[[ Input material, beginning ]]

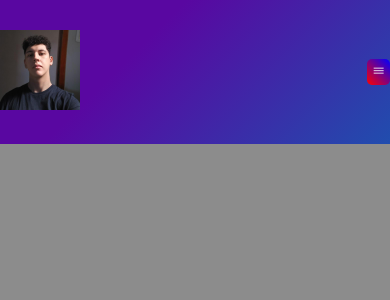
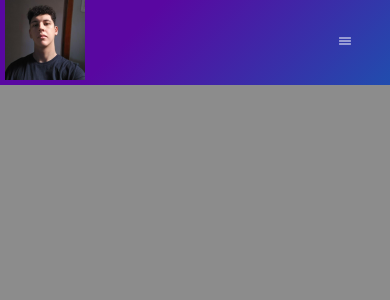
Before and after one commit to AdlerCastro/Website-Pessoal, a Next.js app in the folder website-pessoal/: page / in a window 390 px wide. Shown: the top 300 px of the page. Built offline with nearby package versions, Linux system fonts and the light colour scheme.

Commit message:
:lipstick: feat: Estilzando o menu nav mobile

```diff
--- a/website-pessoal/src/components/organisms/Header/styles.css
+++ b/website-pessoal/src/components/organisms/Header/styles.css
@@ -1,64 +1,67 @@
-:root{
+:root {
     --background-header: linear-gradient(135deg, #5907a1 35%, #073eb6ce);
     --background: black;
 }
 
-*{
+* {
     margin: 0;
     padding: 0;
 }
 
-.Header{
+.Header {
     background: var(--background-header);
     width: 100%;
 }
 
-.Nav{
+.Nav {
     display: flex;
-    height: 9rem;
     justify-content: space-between;
     align-items: center;
+    padding-inline: 5px;
+    margin-right: 2rem;
 }
 
-#image{
+#image {
     width: 5rem;
     height: 5rem;
+}
 
+.LinkImage {
+    justify-items: flex-end;
 }
 
 a {
     text-decoration: none;
 }
 
-#ButtonNav{
-    background: linear-gradient(45deg, red, blue);
-    color: white ;
+#ButtonNav {
+    background: transparent;
+    color: white;
     border: none;
-    padding: 5px;
-    border-radius: 5px;
     display: none;
-    align-items: center;
+    align-content: center;
     justify-content: center;
     cursor: pointer;
     background-size: 100%;
+    font-size: medium;
 }
 
-.Nav-list{
-    gap: 32px;
+.Nav-list {
+    gap: 4rem;
     display: flex;
     list-style: none;
-    margin-right: 2rem;
+    flex-direction: row;
 }
 
-.Nav-list a{
+.Nav-list a {
     color: white;
     padding-block: 1rem;
+    font-size: large;
 }
 
-@media (max-width: 750px) {
-    .Nav-list{
-        /* Posição */
-        position: fixed;
+@media (max-width: 767px) {
+    .Nav-list {
+        /* position: fixed;
         margin: 0;
         top: 0;
         right: 0;
@@ -68,22 +71,44 @@ a {
         clip-path: circle(100px at 90% -15%);
         transition: 1s ease-out;
 
-        /* Ajustes da coluna */
+
         flex-direction: column;
         justify-content: space-around;
         align-items: center;
         gap: 0;
-        pointer-events: none;
+        pointer-events: none;*/
 
-        /*  Ativado */
-        .Nav.active .Nav-list{
-            clip-path: circle(1500px at 90% -15%);
-            pointer-events: all;
-        }
+        display: none;
     }
 
-    #ButtonNav{
+    .Nav-Mobile{
+        position: absolute;
+        display: flex;
+        flex-direction: column;
+        list-style: none;
+        row-gap: 4rem;
+        width: 40vw;
+        height: 100vh;
+        align-items: center;
+        top: 0;
+        right: 0;
+        justify-content: space-around;
+        clip-path: ellipse(40vw 90vh at 100% );
+        background: var(--background);
+    }
+
+    .Nav-Mobile a{
+        color: white;
+    }
+
+    #ButtonNav {
         display: block;
         z-index: 1;
     }
 }
+
+@media (min-width: 768px){
+    .Nav-Mobile{
+        display: none;
+    }
+}
```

[[ Input material, end ]]

Activity
Determine which lines above include the word "none", and report those lines in full.

Written solution
     text-decoration: none;
     border: none;
     display: none;
     list-style: none;
-        pointer-events: none;
+        pointer-events: none;*/
+        display: none;
+        list-style: none;
+        display: none;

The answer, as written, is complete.